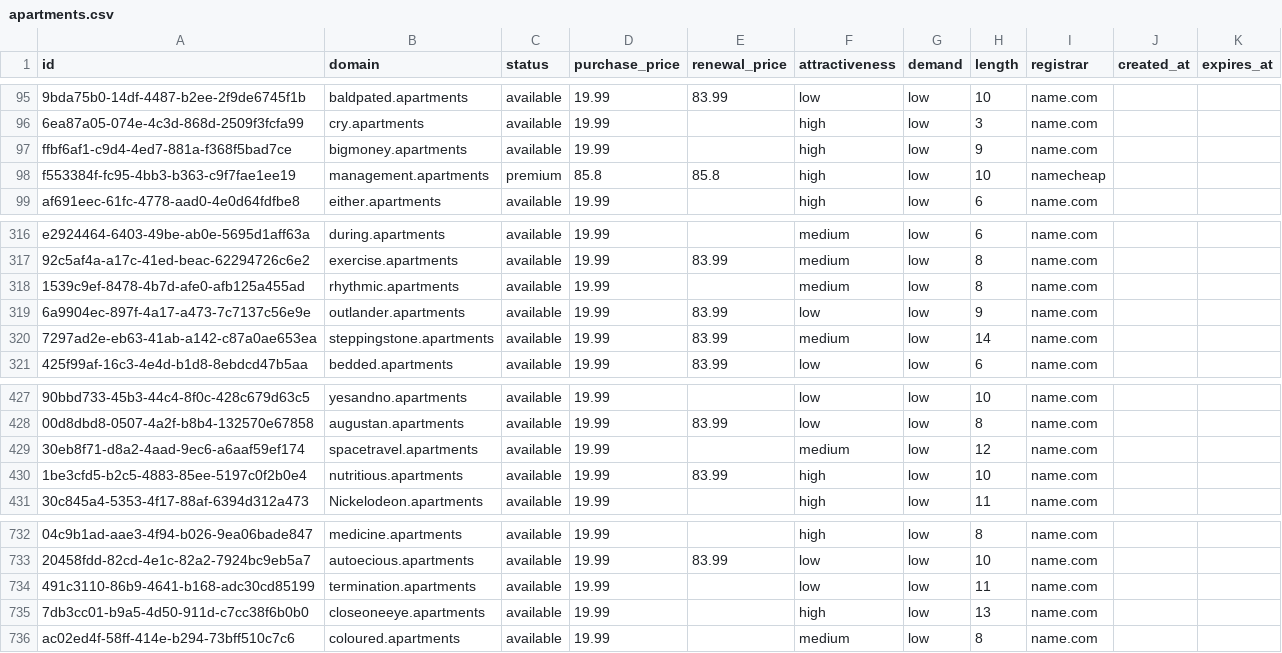
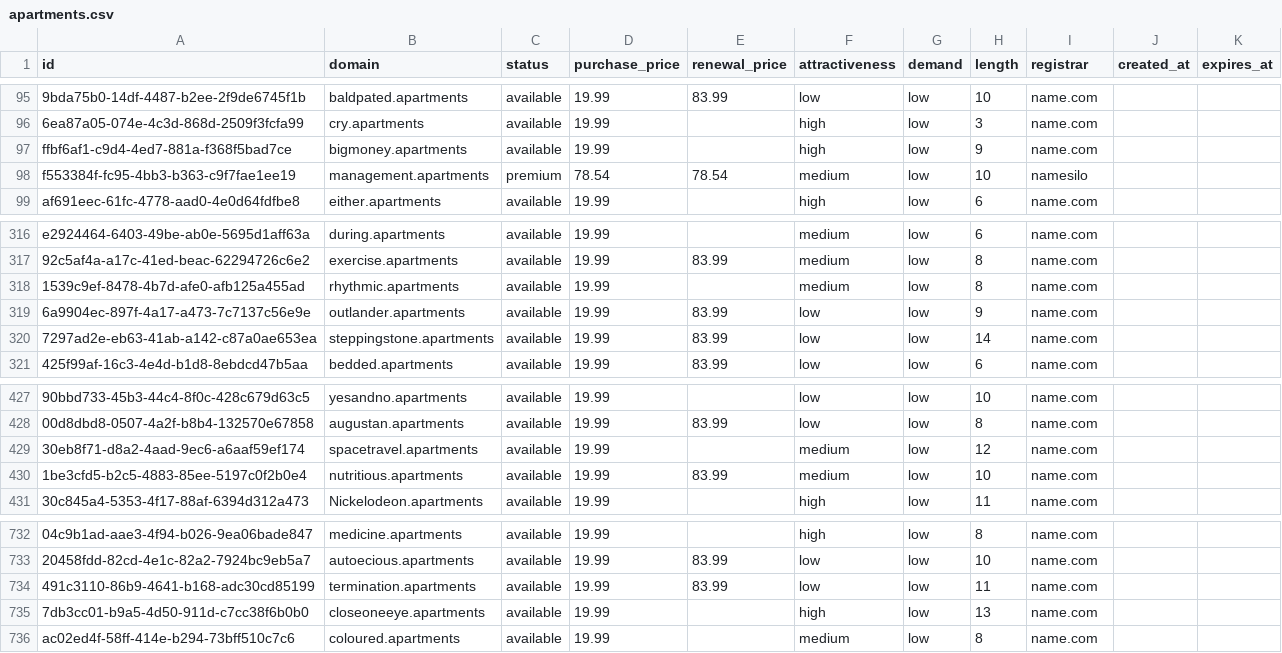
Before and after one commit to UniqueDomains/apartments-oneword-domains, a CSV file: apartments.csv, drawn as a sheet; only a part is shown, gaps mark what is left out; the diff names each change by its address in the sheet, - before the commit and + after, or states it on an @@ line.

Commit message:
Domains update

```diff
--- a/apartments.csv
+++ b/apartments.csv
-D98 (purchase_price): 85.8
+D98 (purchase_price): 78.54
-E98 (renewal_price): 85.8
+E98 (renewal_price): 78.54
-F98 (attractiveness): high
+F98 (attractiveness): medium
-I98 (registrar): namecheap
+I98 (registrar): namesilo
-F320 (attractiveness): medium
+F320 (attractiveness): low
-F430 (attractiveness): high
+F430 (attractiveness): medium
-E734 (renewal_price): (empty)
+E734 (renewal_price): 83.99
```
Also changed, not shown: 4 other files.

——

• _Task statement_
Look through the listing above and copy each line where the string "medium" occurs.

• _Exercise output_
+F98 (attractiveness): medium
-F320 (attractiveness): medium
+F430 (attractiveness): medium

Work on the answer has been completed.